Since we got a contradiction, our assumption that $R$ contains an even integer is wrong.

It follows that $R$ consists of all positive odd integers, and $G$ consists of all positive even integers.

Answer: There are exactly two such colorings:

• All positive odd integers are green and all positive even integers are red.
• All positive odd integers are red and all positive even integers are green.

Week 1

• Problem (posted September 4th)

We give two entry level problems this week. Give them a try. Look for the source and the solution next week!

Problem A
Find the sum of all positive integers $n$, such that $2009+n^2$ is the square of a positive integer.

Problem B
The diagram shows three squares. Find the measure of the angle $\alpha +\beta$. • Solution (posted September 11th)

Problem A

Problem 8 of the Niels Henrik Abel Mathematical Contest 2008- 2009, which appeared in the Skoliad Corner of Crux Mathematicorum [2009:481-483]. We present the solution by Lena Choi that appeared at [2010: 358].

If $$n^2+2009=x^2$$ then $$x^2-n^2=(x-n)(x+n)=2009.$$

Since $2009=41 \cdot 7^2$, $2009$ can be written as a product of two positive integers in only three ways:

 $2009=1$ · $2009$ $2009=7$ · $287$ $2009=41$ · $49.$

Since $x,n$ are both positive, $x+n >x-n$. Therefore we have the solutions

 $x+n = 2009$ $x-n= 1$ ⇒ $n=1004$ $x+n = 287$ $x-n= 7$ ⇒ $n=140$ $x+n = 49$ $x-n= 41$ ⇒ $n=4$.

Therefore, their sum is $$1004+140+4=1148.$$

Problem B

Problem 5 of the 2005 BC Colleges High School Mathematics High School Contest, Junior Final Round B, which appeared in the Skoliad Corner of Crux Mathematicorum [2004:385-387]. We present the solution by Alex Wise, and a slight modification of the official solution that appeared at [2005: 135].

First Solution

We have $\tan(\alpha)=\frac{1}{3}$ and $\tan(\beta)=\frac{1}{2}$. Therefore $$\tan(\alpha+\beta)= \frac{\tan(\alpha)+\tan(\beta)}{1-\tan(\alpha)\tan(\beta)}=\frac{\frac{1}{3}+\frac{1}{2}}{1-\frac{1}{6}}=1.$$

Since $\alpha, \beta$ are acute, we have $0 < \alpha +\beta <180^\circ$ and hence $\alpha+\beta=45^\circ$.

Second Solution If we flip the squares as shown in the diagram above, we have $\Delta OA'A \equiv \Delta AB'B$, and hence
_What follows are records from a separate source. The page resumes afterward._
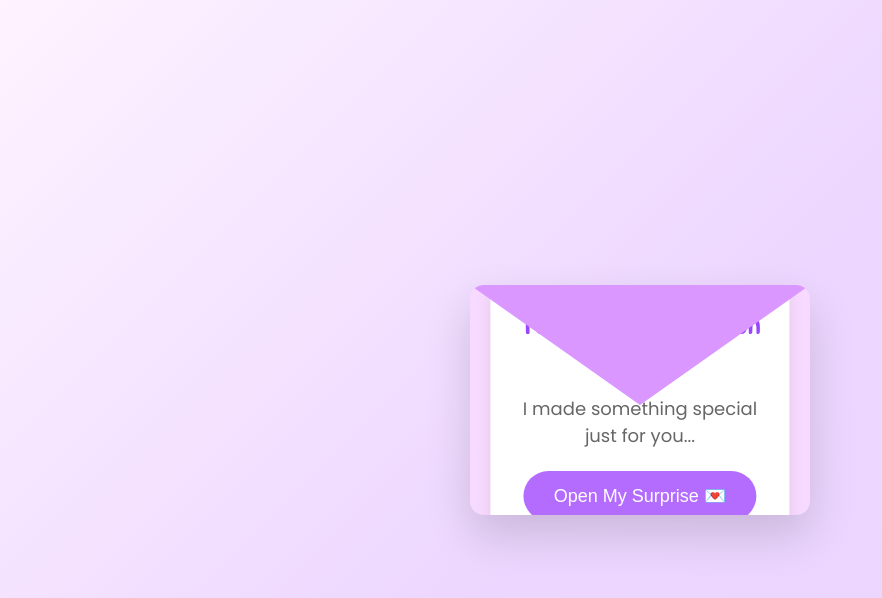
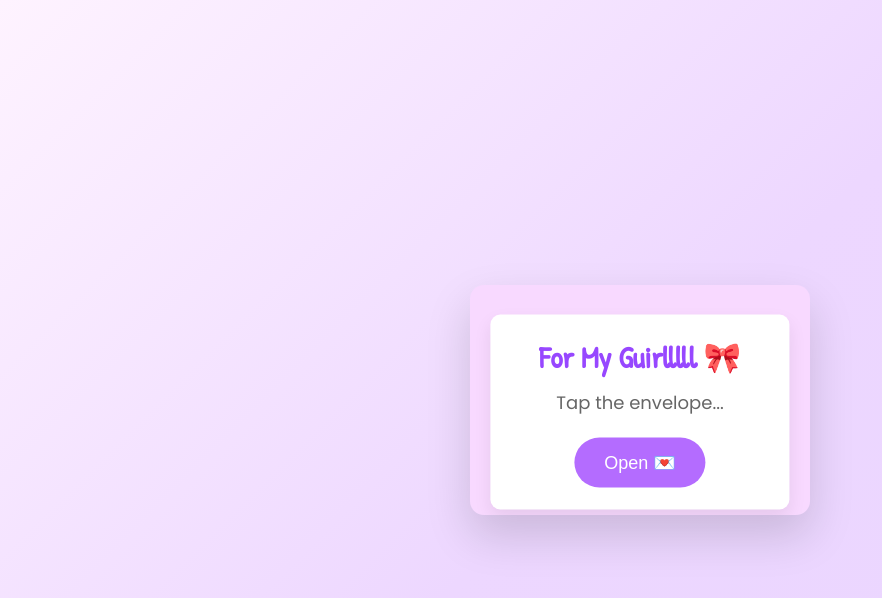
Before and after one commit to deep123456d/Beyb-for-u, a plain HTML site: page index.html in a window 1280 px wide. Shown: the whole page, without its empty margins (0-882 px from the left). Drawn offline with Linux system fonts and the light colour scheme.

Commit message:
Update index.html

```diff
--- a/index.html
+++ b/index.html
@@ -1,37 +1,38 @@
 <!DOCTYPE html>
 <html lang="en">
+<head>
 
-<head>
 <meta charset="UTF-8">
 <meta name="viewport" content="width=device-width, initial-scale=1.0">
 
-<title>Happy Girlfriend's Day 💜</title>
+<title>Happy Girlfriend's Day Beybbb💗</title>
 
 <link rel="stylesheet" href="style.css">
 
-<link href="https://fonts.googleapis.com/css2?family=Patrick+Hand&family=Poppins:wght@300;400;600&display=swap" rel="stylesheet">
+<link href="https://fonts.googleapis.com/css2?family=Poppins:wght@300;400;600&family=Patrick+Hand&display=swap" rel="stylesheet">
+
 </head>
 
 <body>
 
-<div class="bg-hearts"></div>
+<div class="background"></div>
 
 <div class="container">
 
 <div id="envelope" class="envelope">
 
-<div class="top"></div>
+<div class="envelope-top"></div>
 
 <div class="letter">
 
-<h1>To My Favorite Person 💜</h1>
+<h1>For My Guirlllll 🎀</h1>
 
 <p>
-I made something special just for you...
+Tap the envelope...
 </p>
 
 <button id="openBtn">
-Open My Surprise 💌
+Open 💌
 </button>
 
 </div>
@@ -43,5 +44,4 @@ Open My Surprise 💌
 <script src="script.js"></script>
 
 </body>
-
 </html>
```
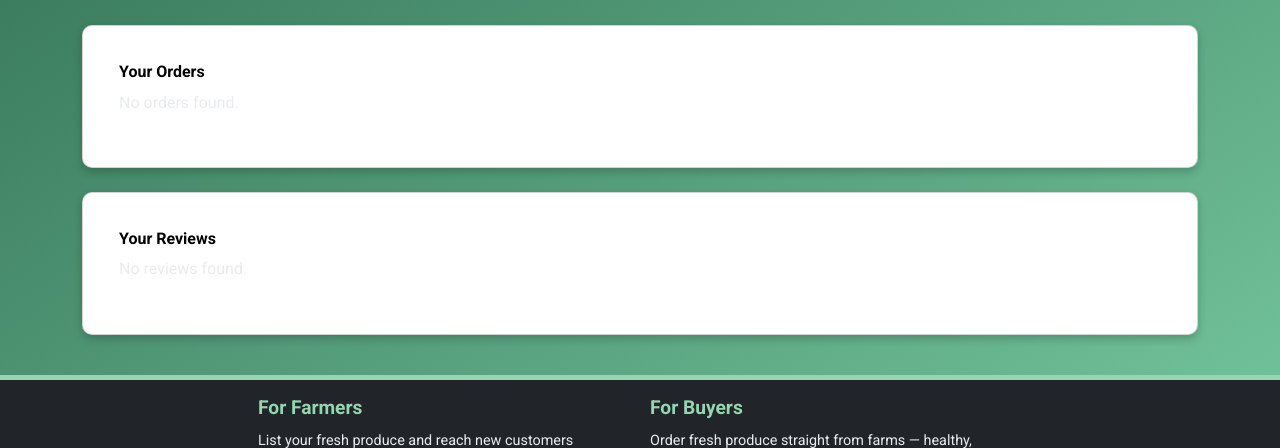
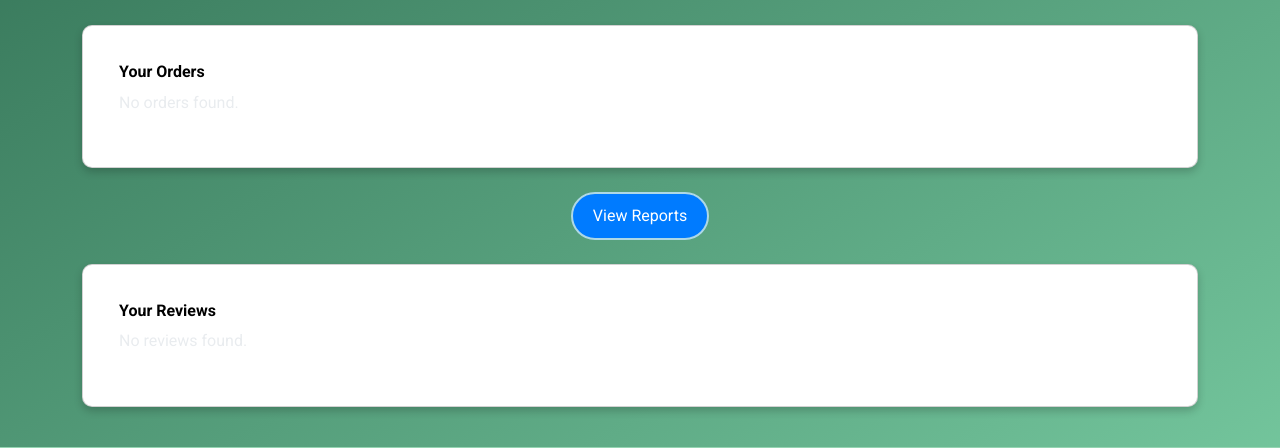
Before and after one commit to D0CS-sx/agri-platform-website, a PHP site: page /dashboard.php in a window 1280 px wide. Shown: the part 325-773 px from the top of the page. Run offline with PHP 8.4, Linux system fonts and the light colour scheme; the visitor is signed in with stand-in values (Sample User, id 1); data that the repository does not hold is empty.

Commit message:
Update dashboard.php

```diff
--- a/dashboard.php
+++ b/dashboard.php
@@ -48,6 +48,11 @@ $review_result = $review_stmt->get_result();
             </div>
         </div>
 
+        <!-- Button to view reports -->
+        <div class="text-center mb-4">
+             <a href="/admin/reports.php" class="btn btn-primary">View Reports</a>
+        </div>
+
         <!-- Reviews Section -->
         <div class="card">
             <div class="card-body">
```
 $OA$ $=$ $AB$ $\angle OAA'+ \angle BAB'$ $=$ $\angle OAA'+\angle AOA'=90^\circ.$

Therefore, $\Delta OAA'$ is an isosceles right triangle and hence $$\alpha+\beta =45^\circ.$$